How do you approach teaching women's history?

In Whitney Wilda's civics class, Women's History Month lasts all year.

"It's not just a month for us," said Wilda, who has taught the course at Hinsdale Central High School since it became a graduation requirement in 2016. Wilda said she embeds stories of the contributions of women, past and present, into her lessons all year long.

Civics, Wilda said, is the study of the rights and responsibilities of citizenship. She said the class is helping to make active, educated citizens of today's students - students who will be tomorrow's voters and decision makers.

In examining their own rights and responsibilities as citizens, students learn about how those rights came to be, and how that path continues to vary for certain groups, including women.

"We really try to use the course content in conjunction with current events," Wilda said.

Her classes watched the inauguration of the nation's first female vice president. They talked about the fact that for the first time in history, two women are in direct succession of the presidency, and the growing role of women in the country's legislature.

"Right now we have more women in Congress than we have ever had in this country," Wilda said.

Most recently, Wilda's students discussed the gender policy council recently established by President Joe Biden and its potential impact on rights for all genders.

While students generally have knowledge of women's suffrage, some are surprised to learn of the other rights that women and girls more recently obtained. Title 9, for example - the law that prohibits sex-based discrimination in public education - was passed in 1972. Students learn that their own grandmothers were denied opportunities to play sports simply because they were female.

As part of Women's History Month, students are encouraged to talk to women in their lives about how women's roles and their rights have changed in their lifetimes.

"It's opening up the students to looking beyond the month that is designated," Wilda said, to see how women have impacted history and how history has impacted women.

Wilda's students learn about how far women have come throughout America's history, but also how far they still can go. There are glass ceilings yet to be broken, political offices to be won and CEO positions to be filled, Wilda said.

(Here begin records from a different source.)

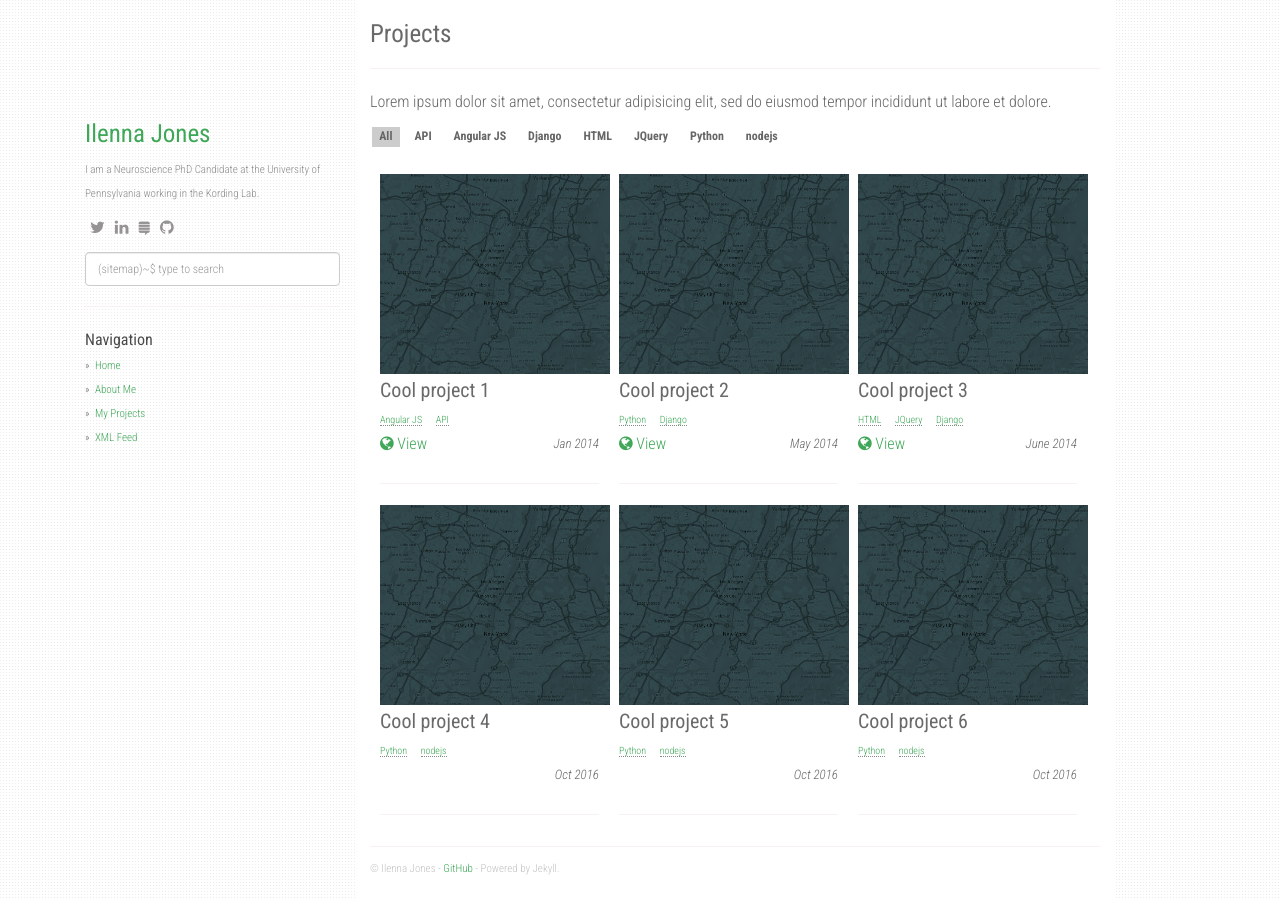
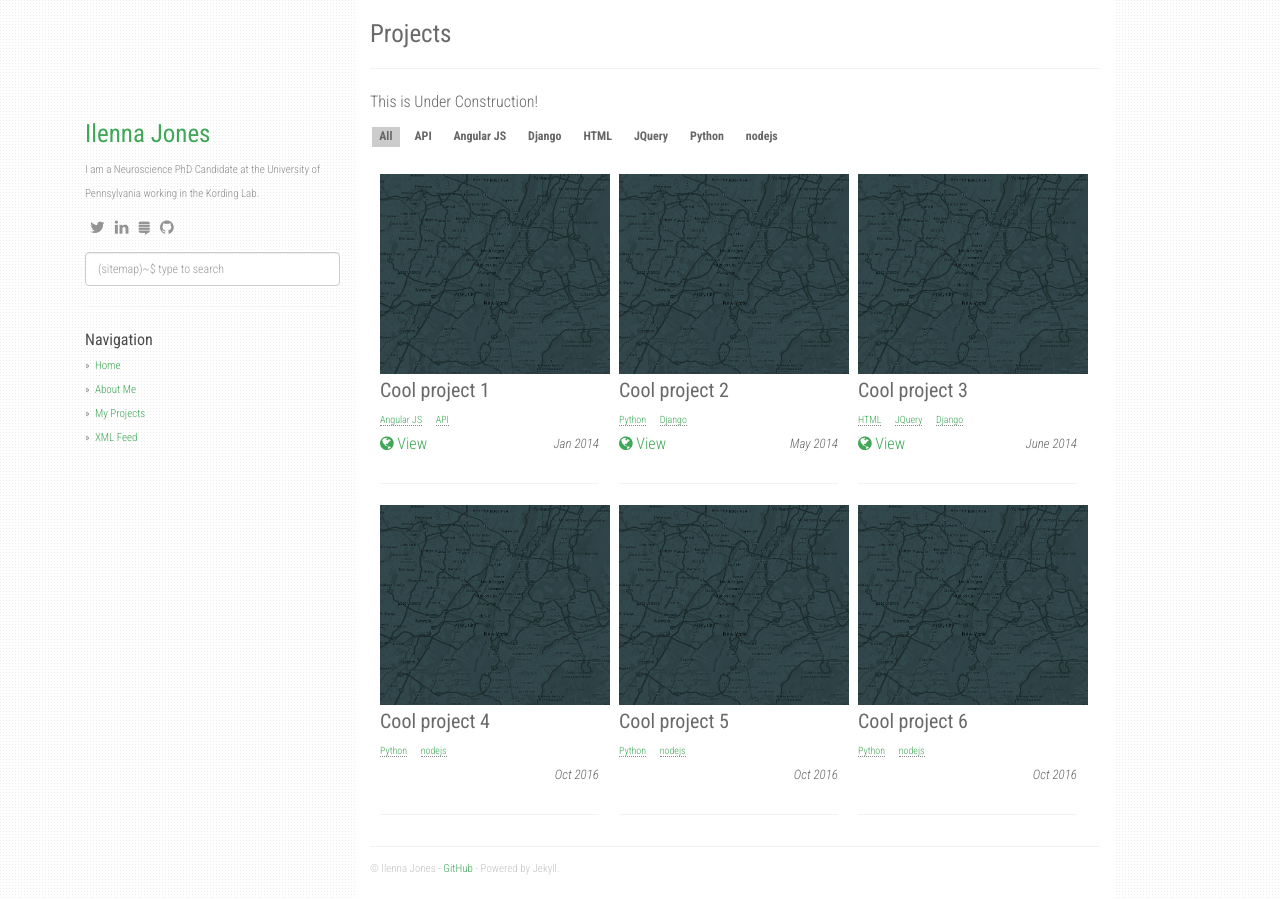
Before and after one commit to ilennaj/ilennaj-old.github.io, a Jekyll site: the page built from projects.md, in a window 1280 px wide. Built offline with Jekyll 4.4.1, drawn with Linux system fonts in a browser that asks for light colours; nearby versions of some CDN libraries.

Commit message:
Update projects.md

```diff
--- a/projects.md
+++ b/projects.md
@@ -4,4 +4,4 @@ title: Projects
 permalink: /projects/
 ---
 
-Lorem ipsum dolor sit amet, consectetur adipisicing elit, sed do eiusmod tempor incididunt ut labore et dolore.
+This is Under Construction!
```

Throughout the course, students exercise civic engagement by attending local government meetings, writing and even delivering soapbox speeches about causes that matter to them, and writing letters to their lawmakers.

Outside the classroom, students are required to engage in what Wilda calls "service learning." Rather than simply volunteering, students are required to actively support an organization or initiative associated with a cause they believe in.

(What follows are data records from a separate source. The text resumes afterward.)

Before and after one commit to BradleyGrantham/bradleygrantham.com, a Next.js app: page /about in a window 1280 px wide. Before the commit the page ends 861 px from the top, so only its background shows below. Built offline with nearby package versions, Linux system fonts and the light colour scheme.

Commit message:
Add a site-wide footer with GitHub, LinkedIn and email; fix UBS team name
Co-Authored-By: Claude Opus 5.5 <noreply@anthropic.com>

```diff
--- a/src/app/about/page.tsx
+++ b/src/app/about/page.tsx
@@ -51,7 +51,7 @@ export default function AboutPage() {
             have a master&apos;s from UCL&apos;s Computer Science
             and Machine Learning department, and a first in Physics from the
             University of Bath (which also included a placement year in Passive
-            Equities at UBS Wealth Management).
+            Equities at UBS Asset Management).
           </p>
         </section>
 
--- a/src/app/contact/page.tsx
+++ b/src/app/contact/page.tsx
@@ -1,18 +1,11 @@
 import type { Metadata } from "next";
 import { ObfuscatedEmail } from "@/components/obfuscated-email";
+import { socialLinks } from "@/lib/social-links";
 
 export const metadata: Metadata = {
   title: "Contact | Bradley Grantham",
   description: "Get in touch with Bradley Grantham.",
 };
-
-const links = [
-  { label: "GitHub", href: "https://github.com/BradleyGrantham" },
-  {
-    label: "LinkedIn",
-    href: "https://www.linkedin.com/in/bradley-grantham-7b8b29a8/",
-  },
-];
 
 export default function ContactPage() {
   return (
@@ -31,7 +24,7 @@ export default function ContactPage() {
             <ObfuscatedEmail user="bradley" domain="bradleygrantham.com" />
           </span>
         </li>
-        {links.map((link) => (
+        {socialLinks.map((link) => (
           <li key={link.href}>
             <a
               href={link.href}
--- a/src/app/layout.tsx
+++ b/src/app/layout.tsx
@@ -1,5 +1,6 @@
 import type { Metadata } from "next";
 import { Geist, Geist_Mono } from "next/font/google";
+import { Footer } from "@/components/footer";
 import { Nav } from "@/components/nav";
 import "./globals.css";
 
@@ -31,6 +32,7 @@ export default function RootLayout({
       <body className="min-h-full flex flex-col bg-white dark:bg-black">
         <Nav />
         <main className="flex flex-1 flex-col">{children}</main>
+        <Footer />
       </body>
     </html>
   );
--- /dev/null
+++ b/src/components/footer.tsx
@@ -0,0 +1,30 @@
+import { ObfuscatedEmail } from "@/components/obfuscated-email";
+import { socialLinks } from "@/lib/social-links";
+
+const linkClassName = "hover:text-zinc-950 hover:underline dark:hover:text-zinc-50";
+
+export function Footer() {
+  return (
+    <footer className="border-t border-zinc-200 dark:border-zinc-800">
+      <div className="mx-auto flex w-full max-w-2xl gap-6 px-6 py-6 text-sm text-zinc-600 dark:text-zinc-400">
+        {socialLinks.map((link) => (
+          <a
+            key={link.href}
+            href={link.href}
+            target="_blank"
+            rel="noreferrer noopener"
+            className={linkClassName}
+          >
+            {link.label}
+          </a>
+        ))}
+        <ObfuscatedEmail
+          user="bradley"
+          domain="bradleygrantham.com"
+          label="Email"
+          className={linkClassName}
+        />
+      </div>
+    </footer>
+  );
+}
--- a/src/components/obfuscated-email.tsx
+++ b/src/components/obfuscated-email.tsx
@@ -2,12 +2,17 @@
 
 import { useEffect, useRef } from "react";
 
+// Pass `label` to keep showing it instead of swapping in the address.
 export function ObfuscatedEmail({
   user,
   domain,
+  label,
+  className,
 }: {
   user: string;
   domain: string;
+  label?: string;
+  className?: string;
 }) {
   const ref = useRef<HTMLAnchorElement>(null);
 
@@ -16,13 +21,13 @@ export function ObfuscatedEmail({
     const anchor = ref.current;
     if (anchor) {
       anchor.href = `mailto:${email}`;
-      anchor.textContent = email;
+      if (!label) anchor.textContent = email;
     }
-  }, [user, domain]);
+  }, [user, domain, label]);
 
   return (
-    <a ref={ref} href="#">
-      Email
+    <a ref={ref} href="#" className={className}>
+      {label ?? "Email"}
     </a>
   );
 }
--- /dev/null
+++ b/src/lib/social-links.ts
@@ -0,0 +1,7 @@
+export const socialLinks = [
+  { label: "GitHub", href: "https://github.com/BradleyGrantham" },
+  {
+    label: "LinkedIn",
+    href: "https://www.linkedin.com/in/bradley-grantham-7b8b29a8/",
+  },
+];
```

"That is the most important experience," Wilda said.

Wilda said civics is important for the future of the country and the health of its democracy.

"Democracy is fragile," she said, and will continue to survive only if its citizens advocate for their rights and fulfill their responsibilities.

- by Sandy Illian Bosch

Author Bio

Sandy Illian Bosch is a contributing writer to The Hinsdalean